Stored data entries
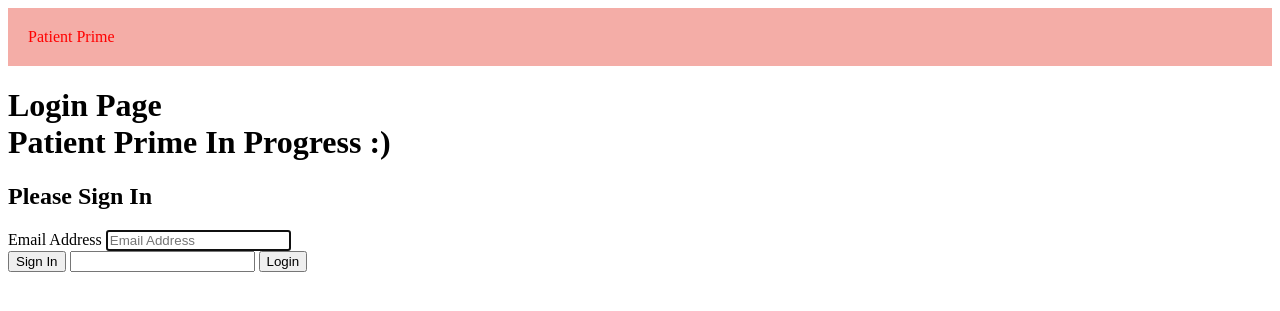
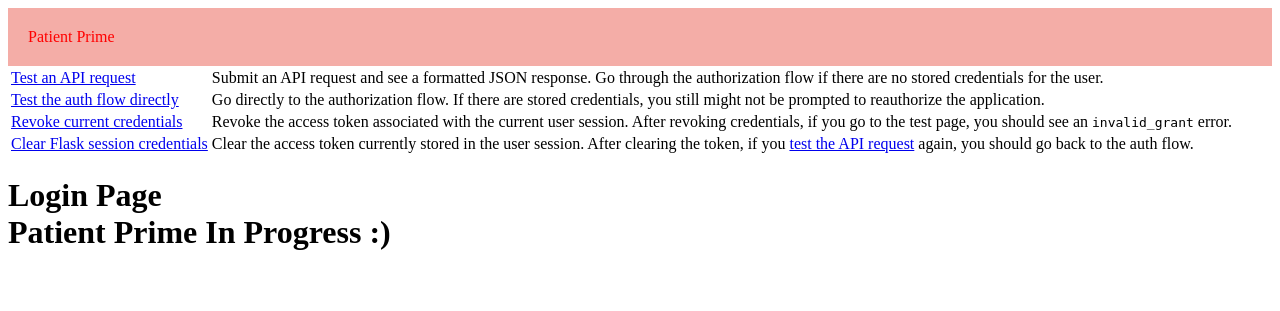
Before and after one commit to bukandu1/Patient-Prime, a Flask app: page / in a window 1280 px wide. Shown: the top 311 px of the page. Run offline with Flask 2, Linux system fonts and the light colour scheme.

Commit message:
Added OAuth routes and now have user's name displaying from the authorizationgit add . !

```diff
--- a/server.py
+++ b/server.py
@@ -1,5 +1,11 @@
 from flask import (Flask, session, redirect, render_template, flash,
-                    request, jsonify)
+                    request, url_for, jsonify)
+# from flask_oauth import OAuth
+
+import google.oauth2.credentials
+import google_auth_oauthlib.flow
+import googleapiclient.discovery
+import requests
 
 from flask_debugtoolbar import DebugToolbarExtension
 from model import db, connect_to_db, Doctor, Hospital, Review, AssociatedHospital
@@ -9,20 +15,150 @@ app = Flask(__name__)
 
 #Set key to use sessions and debug toolbar
 app.secret_key = os.environ['FLASK_SESSION_KEY']
+os.environ['OAUTHLIB_INSECURE_TRANSPORT'] = '1'
 
-@app.route("/user-dashboard/")
-def search_test(username):
-    """Search for providers and render on one page """
+# This variable specifies the name of a file that contains the OAuth 2.0
+# information for this application, including its client_id and client_secret.
+CLIENT_SECRETS_FILE = "client_secret.json"
 
-    #Retrieve username from login form
-    print(username, "##################USERNAME#############")
+# This OAuth 2.0 access scope allows for full read/write access to the
+# authenticated user's account and requires requests to use an SSL connection.
+SCOPES = ['https://www.googleapis.com/auth/drive.metadata.readonly']
+API_SERVICE_NAME = 'drive'
+API_VERSION = 'v2'
 
-    return render_template("/user-dashboard.html", username=username)
+# Use the client_secret.json file to identify the application requesting
+# authorization. The client ID (from that file) and access scopes are required.
+# flow = google_auth_oauthlib.flow.Flow.from_client_secrets_file('client_secret.json', scopes=SCOPES)
+
+# # Generate URL for request to Google's OAuth 2.0 server.
+# # Use kwargs to set optional request parameters.
+# authorization_url, state = flow.authorization_url(
+#     # Enable offline access so that you can refresh an access token without
+#     # re-prompting the user for permission. Recommended for web server apps.
+#     access_type='offline',
+#     # Enable incremental authorization. Recommended as a best practice.
+#     include_granted_scopes='true')
+
 
 @app.route('/', methods=["GET"])
 def display_login():
     """Login page for Patient Prime."""
     return render_template("login.html")
+
+@app.route('/test')
+def test_api_request():
+  if 'credentials' not in session:
+    return redirect('authorize')
+
+  # Load credentials from the session.
+  credentials = google.oauth2.credentials.Credentials(
+      **session['credentials'])
+
+  drive = googleapiclient.discovery.build(
+      API_SERVICE_NAME, API_VERSION, credentials=credentials)
+
+  # Makes request to
+  files = drive.files().list().execute()
+
+  # Save credentials back to session in case access token was refreshed.
+  # ACTION ITEM: In a production app, you likely want to save these
+  #              credentials in a persistent database instead.
+  session['credentials'] = credentials_to_dict(credentials)
+
+  fullname = files['items'][0]['owners'][0]['displayName']
+
+  print(files['items'][0]['owners'][0]['displayName'], "*******************SESSION!!!!!!!!\n\n\n\n\n")
+  # return jsonify(**files)
+  return render_template("/user-dashboard.html", fullname=fullname)
+
+
+@app.route('/authorize')
+def authorize():
+  # Create flow instance to manage the OAuth 2.0 Authorization Grant Flow steps.
+  flow = google_auth_oauthlib.flow.Flow.from_client_secrets_file(
+      CLIENT_SECRETS_FILE, scopes=SCOPES)
+
+  flow.redirect_uri = url_for('oauth2callback', _external=True)
+
+  authorization_url, state = flow.authorization_url(
+      # Enable offline access so that you can refresh an access token without
+      # re-prompting the user for permission. Recommended for web server apps.
+      access_type='offline',
+      # Enable incremental authorization. Recommended as a best practice.
+      include_granted_scopes='true')
+
+  # Store the state so the callback can verify the auth server response.
+  session['state'] = state
+
+  return redirect(authorization_url)
+
+
+@app.route('/oauth2callback')
+def oauth2callback():
+  # Specify the state when creating the flow in the callback so that it can
+  # verified in the authorization server response.
+  state = session['state']
+
+  flow = google_auth_oauthlib.flow.Flow.from_client_secrets_file(
+      CLIENT_SECRETS_FILE, scopes=SCOPES, state=state)
+  flow.redirect_uri = url_for('oauth2callback', _external=True)
+
+  # Use the authorization server's response to fetch the OAuth 2.0 tokens.
+  authorization_response = request.url
+  flow.fetch_token(authorization_response=authorization_response)
+
+  # Store credentials in the session.
+  # ACTION ITEM: In a production app, you likely want to save these
+  #              credentials in a persistent database instead.
+  credentials = flow.credentials
+  session['credentials'] = credentials_to_dict(credentials)
+
+  return redirect(url_for('test_api_request'))
+
+
+@app.route('/revoke')
+def revoke():
+  if 'credentials' not in session:
+    return ('You need to <a href="/authorize">authorize</a> before ' +
+            'testing the code to revoke credentials.')
+
+  credentials = google.oauth2.credentials.Credentials(
+    **session['credentials'])
+
+  revoke = requests.post('https://accounts.google.com/o/oauth2/revoke',
+      params={'token': credentials.token},
+      headers = {'content-type': 'application/x-www-form-urlencoded'})
+
+  status_code = getattr(revoke, 'status_code')
+  if status_code == 200:
+    return('Credentials successfully revoked.' + print_index_table())
+  else:
+    return('An error occurred.' + print_index_table())
+
+
+@app.route('/clear')
+def clear_credentials():
+  if 'credentials' in session:
+    del session['credentials']
+  return ('Credentials have been cleared.<br><br><a href="localhost:5000">')
+
+
+def credentials_to_dict(credentials):
+  return {'token': credentials.token,
+          'refresh_token': credentials.refresh_token,
+          'token_uri': credentials.token_uri,
+          'client_id': credentials.client_id,
+          'client_secret': credentials.client_secret,
+          'scopes': credentials.scopes}
+
+################GOOGLE OAUTH####################
+
+
+
+
+
+
 
 @app.route('/', methods=["POST"])
 def process_login():
@@ -42,6 +178,15 @@ def homepage():
     """ Homepage"""
 
     return render_template("search-doctors.html")
+
+@app.route("/user-dashboard/")
+def search_test(username):
+    """Search for providers and render on one page """
+
+    #Retrieve username from login form
+    print(username, "##################USERNAME#############")
+
+    return render_template("/user-dashboard.html", username=username)
 
 @app.route('/search-doctor')
 def search_doctor():
@@ -124,3 +269,12 @@ if __name__ == "__main__":
     DebugToolbarExtension(app)
 
     app.run(host="0.0.0.0")
+
+    # When running locally, disable OAuthlib's HTTPs verification.
+    # ACTION ITEM for developers:
+    # When running in production *do not* leave this option enabled.
+    os.environ['OAUTHLIB_INSECURE_TRANSPORT'] = '1'
+
+    # Specify a hostname and port that are set as a valid redirect URI
+    # for your API project in the Google API Console.
+    app.run('localhost', 8080, debug=True)
--- a/templates/login.html
+++ b/templates/login.html
@@ -1,8 +1,26 @@
 {%extends 'base.html'%}
 
 {% block content %}
+<table>
+          <tr><td><a href="/test">Test an API request</a></td>
+          <td>Submit an API request and see a formatted JSON response.
+              Go through the authorization flow if there are no stored
+              credentials for the user.</td></tr>
+          <tr><td><a href="/authorize">Test the auth flow directly</a></td>
+          <td>Go directly to the authorization flow. If there are stored
+              credentials, you still might not be prompted to reauthorize
+              the application.</td></tr>
+          <tr><td><a href="/revoke">Revoke current credentials</a></td>
+          <td>Revoke the access token associated with the current user
+              session. After revoking credentials, if you go to the test
+              page, you should see an <code>invalid_grant</code> error.
+          </td></tr>
+          <tr><td><a href="/clear">Clear Flask session credentials</a></td>
+          <td>Clear the access token currently stored in the user session.
+              After clearing the token, if you <a href="/test">test the
+              API request</a> again, you should go back to the auth flow.
+          </td></tr></table>
 
-    <!-- Soon to be form with submit-->
     <body>
    <h1> Login Page<br>
     Patient Prime In Progress :)
@@ -10,7 +28,7 @@
 
     <!-- <form action="/user-dashboard/username"> -->
 
-        <form class="form-signin" method="POST">
+      <!--   <form class="form-signin" method="POST">
 
         <h2 class="form-signin-heading">Please Sign In</h2>
 
@@ -31,6 +49,6 @@
         <input type="submit" name="submit" value="Login">
     </form>
     </body>
-    </html>
+    </html> -->
 
 {%endblock%}
--- a/templates/user-dashboard.html
+++ b/templates/user-dashboard.html
@@ -3,7 +3,7 @@
 <script src="/static/user_dashboard.js"></script>
 
 {%block content%}
-
+<h1>Welcome, {{fullname}}! </h1>
 <body>
         <form id="reviews">
             <input type="search" name="first_name" id="doctor_first_name" placeholder="First Name"aria-label="Search database of providers">
```
Also changed, not shown: 1 other file.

_TASK STATEMENT_
Lines containing the word "providers" must be found in the data above and copied.

_EXERCISE OUTPUT_
-    """Search for providers and render on one page """
+    """Search for providers and render on one page """
             <input type="search" name="first_name" id="doctor_first_name" placeholder="First Name"aria-label="Search database of providers">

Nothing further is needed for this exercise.